MASSDEVICE ON CALL — Inspired by studies demonstrating canine abilities to sniff out cancerous biomarkers, a team of U.K. researchers developed a scent-analysis device that they say can diagnose early signs of bladder cancer.
In a test of nearly 100 urine samples, the device, called OdorReader, was 100% accurate in distinguishing which samples came from cancer patients, researchers said. As an added bonus, the system delivers its diagnosis in just 30 minutes, according to a press release.
Researchers hope the technology may be able to detect cancer earlier than current urine-testing methods.
"Each year approximately 10,000 people in the UK are diagnosed with bladder cancer," University of Liverpool’s Institute of Translational Medicine professor Chris Probert said in prepared remarks. "It is a disease that, if caught early, can be treated effectively, but unfortunately we do not have any early screening methods other than diagnosis through urine tests at the stage when it starts to become a problem."

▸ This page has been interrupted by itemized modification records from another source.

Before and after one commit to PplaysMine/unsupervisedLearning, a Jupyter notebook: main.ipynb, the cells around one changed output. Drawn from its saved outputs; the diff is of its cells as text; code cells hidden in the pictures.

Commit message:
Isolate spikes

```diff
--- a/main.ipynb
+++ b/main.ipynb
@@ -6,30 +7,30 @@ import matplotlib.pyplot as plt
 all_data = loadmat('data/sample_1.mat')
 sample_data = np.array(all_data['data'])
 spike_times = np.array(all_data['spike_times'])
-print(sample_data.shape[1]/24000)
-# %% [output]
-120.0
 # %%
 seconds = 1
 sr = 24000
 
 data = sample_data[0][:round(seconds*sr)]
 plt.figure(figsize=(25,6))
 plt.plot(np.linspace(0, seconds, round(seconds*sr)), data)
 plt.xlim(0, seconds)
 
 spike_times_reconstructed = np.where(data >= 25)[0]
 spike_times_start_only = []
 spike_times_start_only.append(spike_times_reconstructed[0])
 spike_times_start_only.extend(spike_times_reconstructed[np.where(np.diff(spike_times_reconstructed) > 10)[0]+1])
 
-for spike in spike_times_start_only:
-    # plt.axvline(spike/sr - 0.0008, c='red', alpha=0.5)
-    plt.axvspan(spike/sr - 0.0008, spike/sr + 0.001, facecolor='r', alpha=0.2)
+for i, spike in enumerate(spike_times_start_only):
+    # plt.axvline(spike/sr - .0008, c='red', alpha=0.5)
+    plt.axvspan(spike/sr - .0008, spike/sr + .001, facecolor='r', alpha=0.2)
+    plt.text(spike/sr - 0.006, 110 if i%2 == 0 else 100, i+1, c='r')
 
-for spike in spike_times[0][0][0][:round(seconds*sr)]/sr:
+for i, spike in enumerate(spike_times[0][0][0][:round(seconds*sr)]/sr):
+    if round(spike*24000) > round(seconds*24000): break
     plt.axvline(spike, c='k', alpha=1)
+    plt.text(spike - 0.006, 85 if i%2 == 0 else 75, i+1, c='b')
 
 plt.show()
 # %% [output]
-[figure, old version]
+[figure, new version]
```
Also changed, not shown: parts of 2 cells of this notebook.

The device, which features a sensor that interprets fumes from urine and attempts to detect the presence of cancerous cells, may be able to dramatically cut bladder cancer treatment costs, according to the release.
"Bladder cancer is said to be the most expensive cancer to treat, due to repeated scopes to inspect the development of the cancer cells in the bladder," Probert added. "OdorReader has the potential to dramatically cut these costs by preventing scopes."
Non-surgical specialists perform almost half of sarcoma surgeries
Dangerous sarcomas, located deep in muscle tissue, are removed by surgeons specifically trained to do so in only 52% of cases, according to a review by the University of Southern California Davis Health System.
The other 48% of sarcoma removals were in the hands of non-oncological surgeons, such as orthopedic or plastic surgeons. This data led the U.S. National Comprehensive Cancer Network to rethink guidelines for soft tissue sarcomas.
Embedded code might be tracking health-related web browsing
Popular health-related websites are rife with 3rd-party programs that quietly track use and gather data,
, according to research from Marco Huesch from the University of Southern California.
Huesch found that 3rd-parties are embedding code that gathers browsing patterns on highly-trafficked medical websites. Of the 20 popular health websites he examined, all had an average of 6 or 7 embedded programs that tracked potentially sensitive data.
2 new small biotechs opening doors in Mass.
ZS Genetics and Boston Biomedical this week both celebrated ribbon-cutting ceremonies at brick-and-mortar locations in Massachusetts.
ZS Genetics, a DNA sequencing company, opened doors in Wakefield for its 10 employees, who have been working remotely since the company founded 6 years ago.
Boston Biomedical’s new location will also serve as the global oncology center for parent company Dainippon Sumitomo Pharma, which bought out the small Boston Biomedical last year. Boston Biomedical has been operating out of the Cambridgeport office since winter, but the ribbon-cutting ceremony was delayed because of this year’s snowstorms.
SmartMetric is selling its EMR key ring to the public
SmartMetric is taking to the airwaves with a radio campaign surrounding its portable electronic health record keyring. The keyring, about the size of a flash drive, is protected with a fingerprint "key" that unlocks the files.
Similar to a metal medical wristband, the keyring is for people who want to keep important medical information with them at all times. Company CEO Chaya Hendrick said a radio campaign is the most direct way to reach customers.